10:10 “..his kingdom was Babel..” – Babel mentioned here refers to the city which later, under Nebuchadnezzar, became the center of the empire. It had the same Hebrew name, Babel, as the place of the Dispersion, described in Chapter 11. In English, Nebuchadnezzar’s Babel is usually rendered Babylonia. It was one of the greatest cities of the ancient world. The reason it received this name is given in the next Chapter. Jeremiah 51:13 later describes the city which lies on the east bank of the Euphrates as being upon many waters, abundant in treasurers. As Nebuchadnezzar himself describes the city (Daniel 4:27): Is this not the great Babylon that I built by the might of my power as a royal residence and for the honor of my majesty?
“..in the land of Shinar.” – Hoffmann notes that the name Shinar occurs also in 11:2, 14:1,9; Joshua 7:27; Isaiah 11:11; Zechariah 5:11 and Daniel 1:2. Shinar was the original name of Shumer, the different pronunciations being the result of dialectic variations. It was originally a region in southern Babylonia, and Sangir was the northern region. Later it had a wider signification referring to the entire territory of Babylonia.
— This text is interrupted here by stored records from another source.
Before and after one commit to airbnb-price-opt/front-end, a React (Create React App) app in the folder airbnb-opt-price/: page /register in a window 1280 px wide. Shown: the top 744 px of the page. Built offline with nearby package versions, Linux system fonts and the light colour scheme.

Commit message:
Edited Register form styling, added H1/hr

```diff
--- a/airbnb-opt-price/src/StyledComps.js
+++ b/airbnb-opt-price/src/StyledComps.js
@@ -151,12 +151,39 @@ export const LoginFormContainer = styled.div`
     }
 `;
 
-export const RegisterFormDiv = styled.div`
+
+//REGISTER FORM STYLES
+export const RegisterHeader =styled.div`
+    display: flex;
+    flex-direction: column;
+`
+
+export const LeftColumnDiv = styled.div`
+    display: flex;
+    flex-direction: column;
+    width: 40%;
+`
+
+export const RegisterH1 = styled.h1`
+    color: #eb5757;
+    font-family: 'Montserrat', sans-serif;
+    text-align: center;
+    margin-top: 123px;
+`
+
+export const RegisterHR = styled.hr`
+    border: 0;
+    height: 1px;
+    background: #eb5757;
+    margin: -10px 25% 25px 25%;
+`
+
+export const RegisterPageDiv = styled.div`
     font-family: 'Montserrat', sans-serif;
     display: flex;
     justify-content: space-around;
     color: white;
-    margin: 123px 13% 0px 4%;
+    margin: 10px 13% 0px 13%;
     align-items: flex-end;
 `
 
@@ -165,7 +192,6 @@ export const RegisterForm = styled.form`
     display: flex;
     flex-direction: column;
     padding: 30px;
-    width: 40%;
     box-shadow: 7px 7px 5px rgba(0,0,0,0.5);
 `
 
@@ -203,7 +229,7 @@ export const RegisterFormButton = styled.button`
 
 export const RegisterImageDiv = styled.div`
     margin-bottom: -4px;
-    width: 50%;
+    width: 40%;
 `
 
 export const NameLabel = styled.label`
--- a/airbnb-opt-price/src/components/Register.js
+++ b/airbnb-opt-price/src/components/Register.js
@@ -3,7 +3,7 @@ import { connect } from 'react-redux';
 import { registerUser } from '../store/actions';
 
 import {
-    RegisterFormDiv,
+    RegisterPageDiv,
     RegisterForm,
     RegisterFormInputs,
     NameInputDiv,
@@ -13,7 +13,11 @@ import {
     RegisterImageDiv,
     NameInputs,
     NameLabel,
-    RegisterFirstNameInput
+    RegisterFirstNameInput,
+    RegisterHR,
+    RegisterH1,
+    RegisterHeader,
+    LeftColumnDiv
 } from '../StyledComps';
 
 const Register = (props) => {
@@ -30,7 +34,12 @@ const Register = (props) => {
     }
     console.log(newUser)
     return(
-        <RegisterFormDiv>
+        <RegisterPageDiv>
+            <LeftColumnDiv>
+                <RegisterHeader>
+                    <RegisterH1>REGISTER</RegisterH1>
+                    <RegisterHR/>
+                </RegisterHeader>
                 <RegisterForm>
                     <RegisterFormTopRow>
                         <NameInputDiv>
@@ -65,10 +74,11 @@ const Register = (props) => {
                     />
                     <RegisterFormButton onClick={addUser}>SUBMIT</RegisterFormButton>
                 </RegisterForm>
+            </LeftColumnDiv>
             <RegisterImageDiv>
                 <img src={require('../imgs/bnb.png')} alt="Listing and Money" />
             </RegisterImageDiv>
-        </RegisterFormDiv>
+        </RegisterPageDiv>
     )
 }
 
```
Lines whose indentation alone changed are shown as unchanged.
10:11 “From that land Asshur went forth..” – We are not told who Asshur was: Since he is listed with the descendants of Ham he was probably a Hamite, or perhaps he was the son of Shem mentioned in verse 22 (Radak).
He saw that his children were hearkening to Nimrod and rebelling against God by building a tower, so he left them (Rashi).
He disassociated himself from that scheme and when he saw that they were defiant to God, he left the country. ‘You departed from four places (Babel, Erech, Akkad, and Calneh,’ said God to him, ‘by your life! I will give you four’ – Nineveh, Rechovoth-Ir, Calah, and Resen (Midrash).
Others believe that Asshur refers to the name of the country, Assyria, and the verse should be rendered as if it said ‘to Asshur’ – the subject of the verse still being Nimrod: After conquering the four cities mentioned above Nimrod expanded his domain and ruled also over Assyria. For this reason Assyria is called the Land of Nimrod as it is said: (Micah 5:5): And they shall waste the land of Assyria with the sword, the land of Nimrod with the keen-edged sword – referring to Nineveh, the city of Rehoboth, and Calah.
10:12 “..that is the great city.” – One cannot be certain whether Nineveh or Resen was described as the great city, but since it is written (Jonah 3:3): Nineveh was an exceedingly great city it follows that it is Nineveh that is here referred to as the great city (Yoma 10a; Rashi).
10:14 “whence the Philistines came forth,” – The Philistine descended from both Pathrusim and Casluhim. These two nations promiscuously mingled with each other and the Philistines were their illegitimate offspring (Midrash; Rashi)
Midrash Tanchuma derives this from the fact that the verse does not say who begot the Philistines, but whence came forth – intimating that they were the offspring of immorality.
The Philistines played an important – but antagonistic – role in the history of the Jews in Scriptural times. They founded five cities. Three of them on the southern coastland of Eretz Israel: Gaza, Ashkelon, and Ashdod, and two inland: Gath and Ekron.